Warren has shown sympathy to male predators, like when she tweeted support for Charlotte (formerly Charles) Clymer in July. Clymer is a sexist who is known for cruelly lashing out at women who disagree with him.
Elizabeth Warren, along with every 2020 Democratic candidate, has supported the Equality Act. While in many ways the Equality Act is a great step forward for women and LGBT communities, the Act would also enshrine into law the collection of sexist stereotypes that is “gender identity”.
The bill would pave the way for women’s spaces, sports, and protections to be unraveled so that male-bodied people may enter them. This is already happening in women’s sports, and in many non-profits which were set up to serve women’s needs. While no one should be subject to housing or job discrimination or violence based on how they identify, Warren’s support of the bill without amendments protecting female-only spaces is akin to demolishing them.
In January, Warren promised that a young trans child would vet and approve her future Secretary of Education. Apart from the absurdity that any child, regardless of identity, should be making federal appointment decisions, supporting a trans agenda in schools harms more children than it helps, especially young girls.
The research is debated, but it appears that anywhere between 65 to 94 percent of trans-identifying children eventually desist (stop identifying as trans). Many turn out to be gay. The stories of these desisters are largely ignored or intentionally silenced in the mainstream gender debate.
Schools are already dealing with the consequences of catering to male identities over the safety of women and girls. This week, an elementary school in Madison, Wisconsin was sued by parents concerned about the health and safety of their children. The school has a policy of lying to parents about their child’s gender identity, and allows adult male staff to use the bathroom with female students.
Warren has also promised to criminalize “misgendering”, or the use of sex-based pronouns, and to make it easier for people to switch their sex on legal documents (obscuring important sex-disaggregated data).
The Feminist Dilemma

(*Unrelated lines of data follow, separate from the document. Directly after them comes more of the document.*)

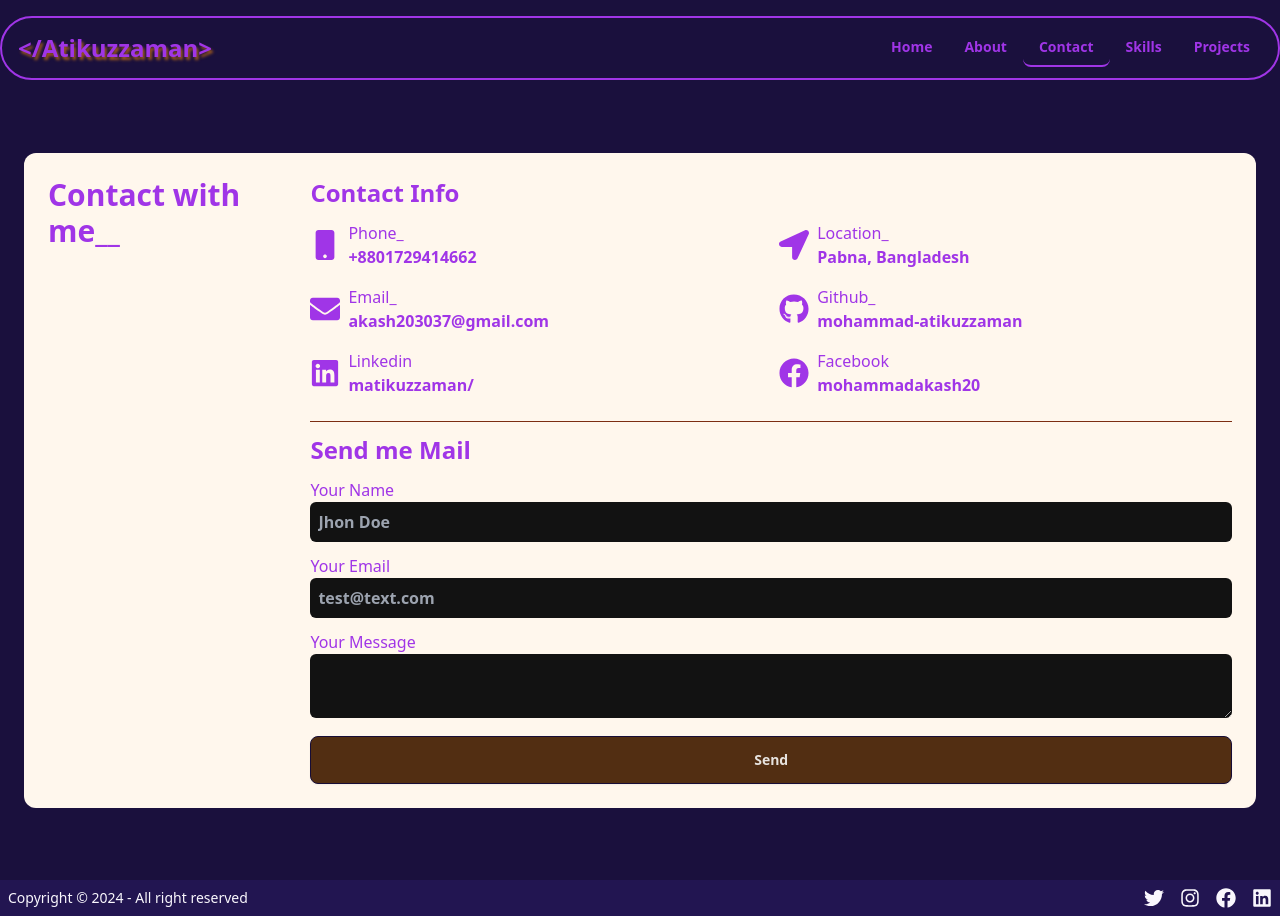
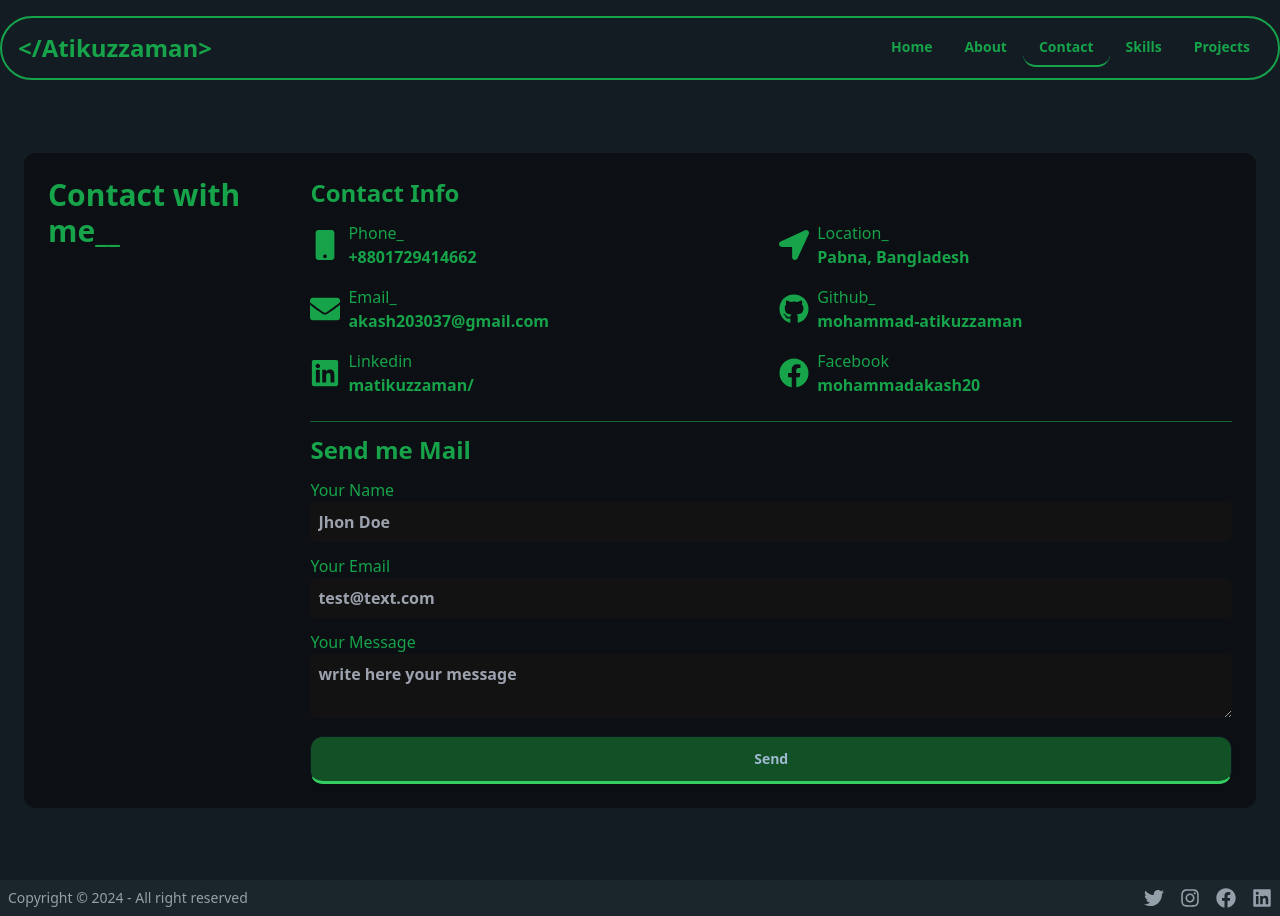
Before and after one commit to mohammad-atikuzzaman/portfolio, a React (Vite) app: page /contact in a window 1280 px wide. Built offline with nearby package versions, Linux system fonts and the light colour scheme.

Commit message:
color modified

```diff
--- a/index.html
+++ b/index.html
@@ -1,5 +1,5 @@
 <!doctype html>
-<html lang="en" data-theme="synthwave" >
+<html lang="en" data-theme="sunset" >
   <head>
     <meta charset="UTF-8" />
     <link rel="icon" type="image/svg+xml" href="https://i.ibb.co/9Yb4GmQ/IMG-20240219-094gjg258-removebg-preview.png" />
--- a/src/App.jsx
+++ b/src/App.jsx
@@ -7,7 +7,7 @@ function App() {
 
   return (
     <>
-      <div className="container mx-auto text-[#a035e7]">
+      <div className="container mx-auto text-green-600">
         <NavBar></NavBar>
         <Outlet></Outlet>
       </div>
--- a/src/Components/About.jsx
+++ b/src/Components/About.jsx
@@ -3,14 +3,14 @@ import Education from "./Education";
 const About = () => {
   return (
     <div className="min-h-screen flex items-center justify-center">
-      <div className="p-8 bg-orange-50 m-8 rounded-xl ">
+      <div className="p-8 bg-[#0c0f13] m-8 rounded-xl ">
         <h2 className="text-4xl font-semibold p-4">About Me__</h2>
         <div className="flex flex-col gap-8 md:gap-0 md:flex-row justify-between ">
           <div>
             <img
               src="about.jpg"
               alt="picture of md atikuzzaman"
-              className="md:max-w-[50%] rounded-xl shadow-lg shadow-orange-200"
+              className="md:max-w-[50%] rounded-xl shadow-lg shadow-[#334467]"
             />
           </div>
           <div className="space-y-3">
--- a/src/Components/Contact.jsx
+++ b/src/Components/Contact.jsx
@@ -45,7 +45,7 @@ const Contact = () => {
   };
   return (
     <div className="min-h-screen flex items-center justify-center">
-      <div className="bg-orange-50 p-6 m-6 rounded-xl md:flex justify-between gap-8 w-full">
+      <div className="bg-[#0c0f13] p-6 m-6 rounded-xl md:flex justify-between gap-8 w-full">
         <div className="mb-4 md:w-[20%]">
           <h2 className="font-bold md:text-3xl">Contact with me__</h2>
         </div>
@@ -116,10 +116,10 @@ const Contact = () => {
             </div>
           </div>
           <br />
-          <hr className="bg-orange-900 border-orange-900" />
+          <hr className="bg-[#16A34A] border-[#186133]" />
           <div>
             <h2 className="font-semibold text-2xl my-3">Send me Mail</h2>
-            <form ref={form} onSubmit={sendEmail} className="space-y-3">
+            <form ref={form} onSubmit={sendEmail} className="space-y-3 text-[#16A34A]">
               <div>
                 <label htmlFor="from_name">Your Name</label>
                 <br />
@@ -127,7 +127,7 @@ const Contact = () => {
                   type="text"
                   name="from_name"
                   placeholder="Jhon Doe"
-                  className="w-full p-2 outline-[#793d10] text-[#002B1E] font-semibold rounded-md"
+                  className="w-full p-2 font-semibold rounded-md"
                 />
               </div>
               <div>
@@ -137,18 +137,18 @@ const Contact = () => {
                   type="email"
                   name="from_email"
                   placeholder="test@text.com"
-                  className="w-full p-2 outline-[#793d10] text-[#002B1E] font-semibold rounded-md"
+                  className="w-full p-2 font-semibold rounded-md"
                 />
               </div>
               <div>
                 <label htmlFor="message">Your Message</label>
                 <br />
-                <textarea name="message" className="w-full p-2 outline-[#793d10] text-[#002B1E] font-semibold rounded-md"></textarea>
+                <textarea name="message" placeholder="write here your message" className="w-full p-2 font-semibold rounded-md"></textarea>
               </div>
               <input
                 type="submit"
                 value="Send"
-                className="btn bg-[#522e12] w-full font-bold text-[#e7e3df]"
+                className="btn bg-[#125025] w-full font-bold border-b-[#35cc62] border-b-[3px] hover:bg-green-700 transition-all"
               />
             </form>
           </div>
--- a/src/Components/ErrorElement.jsx
+++ b/src/Components/ErrorElement.jsx
@@ -2,7 +2,7 @@ import React from 'react';
 
 const ErrorElement = () => {
   return (
-    <section className="flex items-center h-screen p-16 bg-orange-50 text-[#a035e7]">
+    <section className="flex items-center h-screen p-16 bg-orange-50 text-green-600">
       <div className="container flex flex-col items-center justify-center px-5 mx-auto my-8">
         <div className="max-w-md text-center">
           <h2 className="mb-8 font-extrabold text-9xl">
--- a/src/Components/Home.jsx
+++ b/src/Components/Home.jsx
@@ -28,12 +28,12 @@ const Home = () => {
             <a
               href="./Frontend_developer_Atikuzzaman's_resume .pdf"
               download
-              className="inline-block bg-[#f8e9c1] p-2 rounded-md m-1 border-b-4 border-[#9e6d52] hover:scale-105 text-lg font-semibold">
+              className="inline-block bg-[#115335] p-2 rounded-md m-1 border-b-4 border-green-600 hover:scale-105 text-lg font-semibold">
               Resume
             </a>
             <a
               href="./Frontend_Developer_CV_of_Md_Atikuzzaman.pdf"
-              className="inline-block bg-[#f8e9c1] p-2 rounded-md m-1 border-b-4 border-[#9e6d52] hover:scale-105 text-lg font-semibold">
+              className="inline-block bg-[#115335] p-2 rounded-md m-1 border-b-4 border-green-600 hover:scale-105 text-lg font-semibold">
              Download CV
             </a>
           </div>
--- a/src/Components/profile.css
+++ b/src/Components/profile.css
@@ -1,16 +1,16 @@
 .profile {
-  background-color: rgb(247, 209, 162);
+  background-color: #128d3f;
   width: 300px;
   height: 300px;
   overflow: hidden;
-  box-shadow: 0px 20px 10px 1px burlywood;
+  box-shadow: 0px 20px 10px 1px rgb(3, 107, 5);
   background-size: cover;
   background-position: center;
   animation: example 5s ease-in-out infinite;
   transition: all 0.5s ease-in-out;
 }
 .profile:hover {
-  background-color: rgb(238, 198, 149);
+  background-color: rgb(8, 163, 67);
   scale: 105%;
 }
 @keyframes example {
--- a/src/NavBar.jsx
+++ b/src/NavBar.jsx
@@ -3,7 +3,7 @@ import "./nav.css";
 
 const NavBar = () => {
   return (
-    <div className="navbar py-0 bg-base-100 border-2 border-[#a035e7] rounded-full mt-4">
+    <div className="navbar py-0 bg-base-100 border-2 border-green-600 rounded-full mt-4">
       <div className="flex-1">
         <a className="logo"> {"</"}Atikuzzaman{">"}</a>
       </div>
@@ -13,7 +13,7 @@ const NavBar = () => {
             <NavLink
               to={"/"}
               className={({ isActive }) =>
-                isActive ? "font-black border-b-2 border-[#a035e7]" : ""
+                isActive ? "font-black border-b-2 border-green-600" : ""
               }
             >
               Home
@@ -23,7 +23,7 @@ const NavBar = () => {
             <NavLink
               to={"/about"}
               className={({ isActive }) =>
-                isActive ? "font-semibold border-b-2 border-[#a035e7]" : ""
+                isActive ? "font-semibold border-b-2 border-green-600" : ""
               }
             >
               About
@@ -33,7 +33,7 @@ const NavBar = () => {
             <NavLink
               to={"/contact"}
               className={({ isActive }) =>
-                isActive ? "font-semibold border-b-2 border-[#a035e7]" : ""
+                isActive ? "font-semibold border-b-2 border-green-600" : ""
               }
             >
               Contact
@@ -43,7 +43,7 @@ const NavBar = () => {
             <NavLink
               to={"/skills"}
               className={({ isActive }) =>
-                isActive ? "font-semibold border-b-2 border-[#a035e7]" : ""
+                isActive ? "font-semibold border-b-2 border-green-600" : ""
               }
             >
               Skills
@@ -53,7 +53,7 @@ const NavBar = () => {
             <NavLink
               to={"/projects"}
               className={({ isActive }) =>
-                isActive ? "font-semibold border-b-2 border-[#a035e7]" : ""
+                isActive ? "font-semibold border-b-2 border-green-600" : ""
               }
             >
               Projects
@@ -78,7 +78,7 @@ const NavBar = () => {
             <NavLink
               to={"/"}
               className={({ isActive }) =>
-                isActive ? "font-semibold border-b-2 border-[#a035e7]" : ""
+                isActive ? "font-semibold border-b-2 border-green-600" : ""
               }
             >
               Home
@@ -88,7 +88,7 @@ const NavBar = () => {
             <NavLink
               to={"/about"}
               className={({ isActive }) =>
-                isActive ? "font-semibold border-b-2 border-[#a035e7]" : ""
+                isActive ? "font-semibold border-b-2 border-green-600" : ""
               }
             >
               About
@@ -98,7 +98,7 @@ const NavBar = () => {
             <NavLink
               to={"/contact"}
               className={({ isActive }) =>
-                isActive ? "font-semibold border-b-2 border-[#a035e7]" : ""
+                isActive ? "font-semibold border-b-2 border-green-600" : ""
               }
             >
               Contact
@@ -108,7 +108,7 @@ const NavBar = () => {
             <NavLink
               to={"/skills"}
               className={({ isActive }) =>
-                isActive ? "font-semibold border-b-2 border-[#a035e7]" : ""
+                isActive ? "font-semibold border-b-2 border-green-600" : ""
               }
             >
               Skills
@@ -118,7 +118,7 @@ const NavBar = () => {
             <NavLink
               to={"/projects"}
               className={({ isActive }) =>
-                isActive ? "font-semibold border-b-2 border-[#a035e7]" : ""
+                isActive ? "font-semibold border-b-2 border-green-600" : ""
               }
             >
               Projects
--- a/src/nav.css
+++ b/src/nav.css
@@ -2,7 +2,6 @@
   font-size: 1.5rem;
   font-weight: 600;
   margin-left: 0.5rem;
-  text-shadow: 2px 3px 3px #9c581f;
 }
 
 .body{
```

United States feminists and our allies are faced with a tough call this primary. In so many ways, Elizabeth Warren’s plans would help real women. Paid leave, abortion rights, and childcare are all on the line. We also can not understate the symbolic value of finally having a female President.
This all comes at a cost, though — the loss of women as a meaningful class under which people, oppressed for being female, may organize.
It may feel easy to brush off the loss of women’s sports, for example, in exchange for universal childcare and family leave. Sports are important for children’s development, sure, but are they make or break?
Other issues, however, are widely ignored because they impact the most vulnerable women in our society. Warren’s plans would eliminate female-only shelters — meaning domestic violence victims and homeless women would be forced to live and “heal” with men. She would force female prisoners, who are largely non-violent and suffering from trauma, into unsafe situations with male sexual predators and abusers.
These are the women most left behind in Warren’s plans. These are the women whom we are failing if we vote Warren for President.
To some, the sacrifice of a few vulnerable women for the many may be worth it. For others, though, we may just be forced to sit out this one until a truly feminist candidate emerges to defend women’s rights.